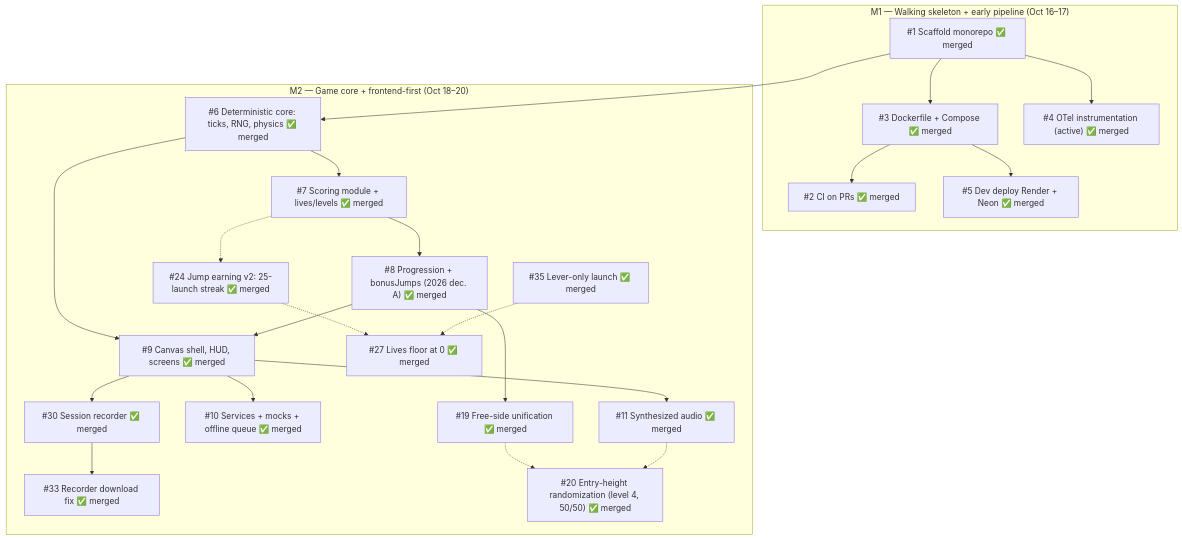
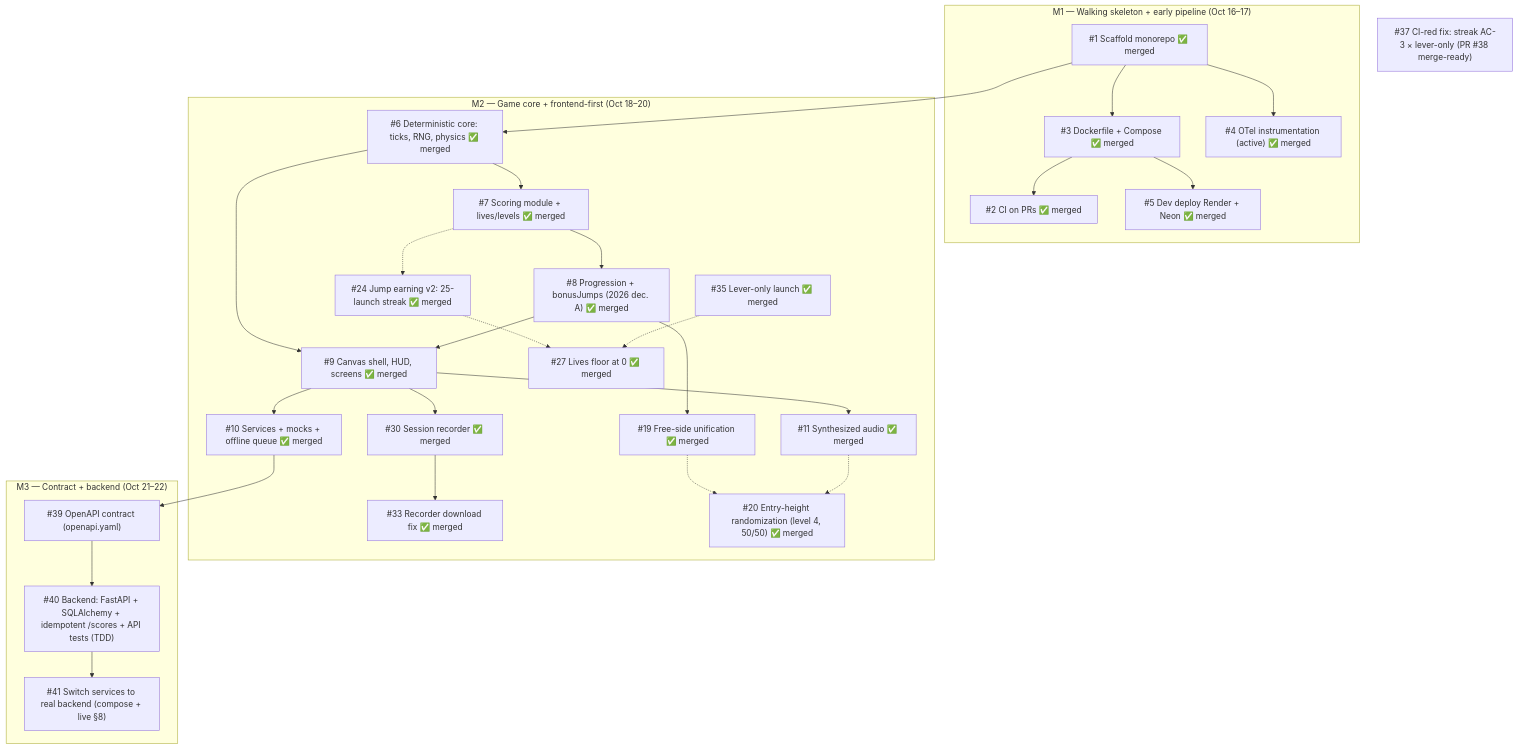
The diagram in _docs/backlog.md (lucapug/clown-circus-reloaded), drawn with Mermaid before and after one commit. The commit also changed other lines of this file, not shown here.

Commit message:
Backlog map: M3 groomed (#39 contract, #40 backend, #41 switch); critical path extended

````diff
--- a/_docs/backlog.md
+++ b/_docs/backlog.md
@@ -7,47 +7,59 @@
 ```mermaid
 graph TD
     subgraph M1["M1 — Walking skeleton + early pipeline (Oct 16–17)"]
         I1["#1 Scaffold monorepo ✅ merged"]
     I2["#2 CI on PRs ✅ merged"]
         I3["#3 Dockerfile + Compose ✅ merged"]
     I4["#4 OTel instrumentation (active) ✅ merged"]
     I5["#5 Dev deploy Render + Neon ✅ merged"]
     end
 
     subgraph M2["M2 — Game core + frontend-first (Oct 18–20)"]
         I6["#6 Deterministic core: ticks, RNG, physics ✅ merged"]
         I7["#7 Scoring module + lives/levels ✅ merged"]
         I8["#8 Progression + bonusJumps (2026 dec. A) ✅ merged"]
         I9["#9 Canvas shell, HUD, screens ✅ merged"]
     I30["#30 Session recorder ✅ merged"]
     I33["#33 Recorder download fix ✅ merged"]
         I10["#10 Services + mocks + offline queue ✅ merged"]
         I11["#11 Synthesized audio ✅ merged"]
         I19["#19 Free-side unification ✅ merged"]
         I20["#20 Entry-height randomization (level 4, 50/50) ✅ merged"]
         I24["#24 Jump earning v2: 25-launch streak ✅ merged"]
         I27["#27 Lives floor at 0 ✅ merged"]
     I35["#35 Lever-only launch ✅ merged"]
     end
 
+    subgraph M3["M3 — Contract + backend (Oct 21–22)"]
+        I39["#39 OpenAPI contract (openapi.yaml)"]
+        I40["#40 Backend: FastAPI + SQLAlchemy + idempotent /scores + API tests (TDD)"]
+        I41["#41 Switch services to real backend (compose + live §8)"]
+    end
+
+    I37["#37 CI-red fix: streak AC-3 × lever-only (PR #38 merge-ready)"]
+
     I1 --> I3
     I1 --> I4
     I3 --> I2
     I3 --> I5
 
     I1 --> I6
     I6 --> I7
     I7 --> I8
     I6 --> I9
     I8 --> I9
     I9 --> I10
     I9 --> I11
     I8 --> I19
     I19 -.-> I20
     I11 -.-> I20
     I7 -.-> I24
     I9 --> I30
     I30 --> I33
     I24 -.-> I27
     I35 -.-> I27
+
+    I10 --> I39
+    I39 --> I40
+    I40 --> I41
 ```
````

◆ EXERCISE PROMPT
In how many lines of the records does the word "subgraph" appear? Answer with the number only.

◆ RESPONSE TO THE EXERCISE
3